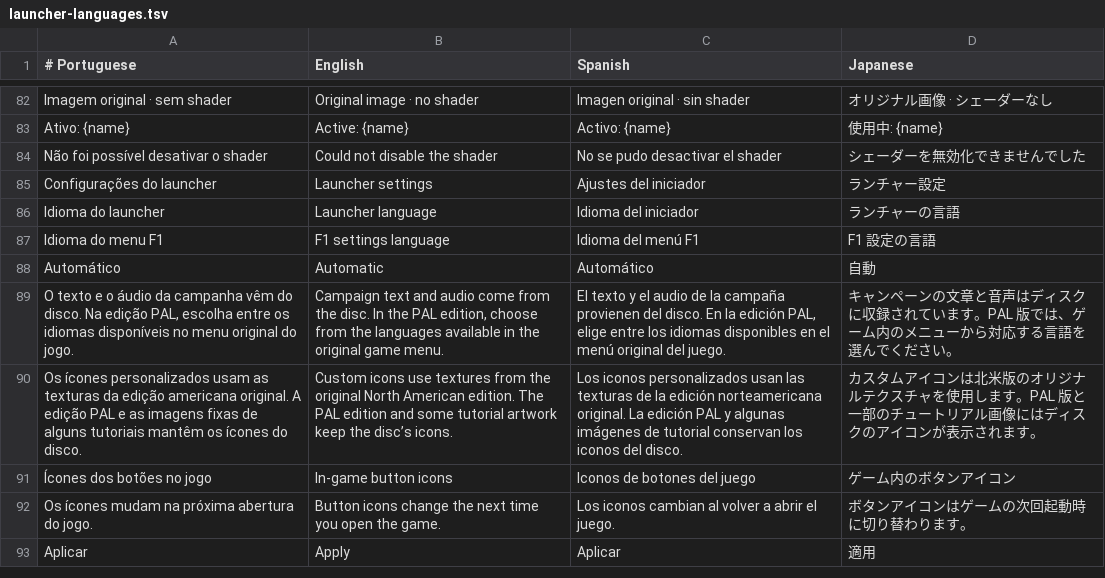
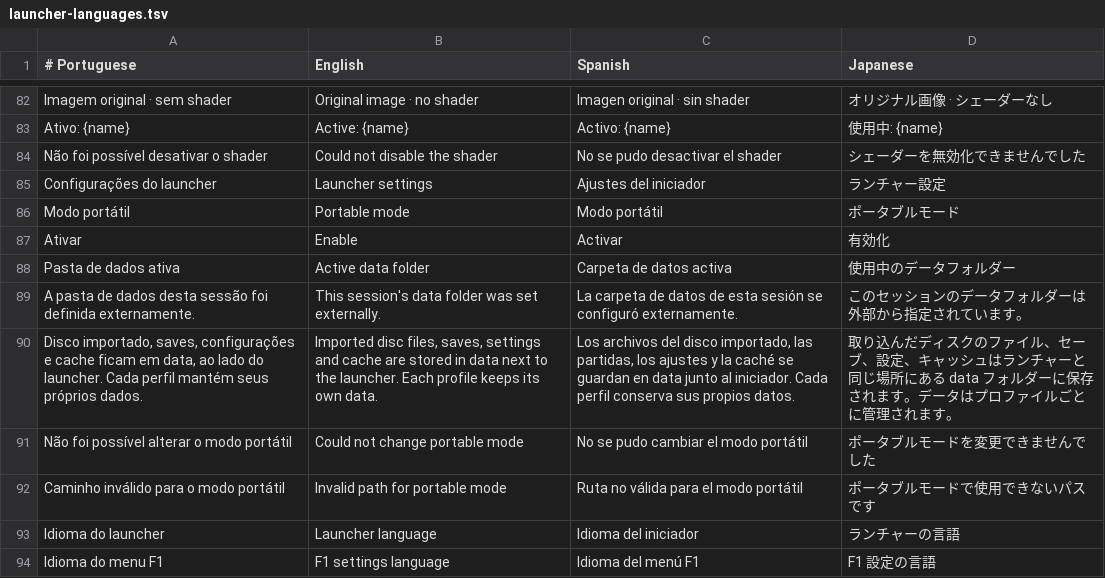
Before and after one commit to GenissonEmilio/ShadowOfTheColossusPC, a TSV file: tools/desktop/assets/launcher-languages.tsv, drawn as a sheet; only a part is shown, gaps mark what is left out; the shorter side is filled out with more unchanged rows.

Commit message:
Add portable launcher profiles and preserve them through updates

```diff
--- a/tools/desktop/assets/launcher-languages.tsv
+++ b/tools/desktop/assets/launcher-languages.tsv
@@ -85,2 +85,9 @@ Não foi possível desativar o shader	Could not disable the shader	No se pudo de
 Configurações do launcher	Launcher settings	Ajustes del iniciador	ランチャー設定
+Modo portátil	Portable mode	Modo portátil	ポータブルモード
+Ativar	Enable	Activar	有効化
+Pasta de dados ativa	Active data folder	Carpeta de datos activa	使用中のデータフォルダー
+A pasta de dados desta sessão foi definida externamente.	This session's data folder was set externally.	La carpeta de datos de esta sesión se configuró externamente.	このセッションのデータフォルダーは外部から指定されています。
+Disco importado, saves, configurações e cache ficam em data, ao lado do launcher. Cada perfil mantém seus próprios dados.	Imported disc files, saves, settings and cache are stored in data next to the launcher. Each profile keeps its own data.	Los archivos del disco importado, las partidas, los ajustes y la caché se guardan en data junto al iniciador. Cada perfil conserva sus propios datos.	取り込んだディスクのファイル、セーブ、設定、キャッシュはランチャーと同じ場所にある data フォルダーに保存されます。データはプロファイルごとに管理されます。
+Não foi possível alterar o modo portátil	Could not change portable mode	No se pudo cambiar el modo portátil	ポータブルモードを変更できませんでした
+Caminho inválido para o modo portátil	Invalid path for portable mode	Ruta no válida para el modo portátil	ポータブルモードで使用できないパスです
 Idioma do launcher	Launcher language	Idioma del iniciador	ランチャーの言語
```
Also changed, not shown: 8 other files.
□ □ □
• **WHAT YOU SHOULD DO**: Please count the lines in the records that hold the string "pudo", and give the number alone.

• **WRITTEN ANSWER**: 2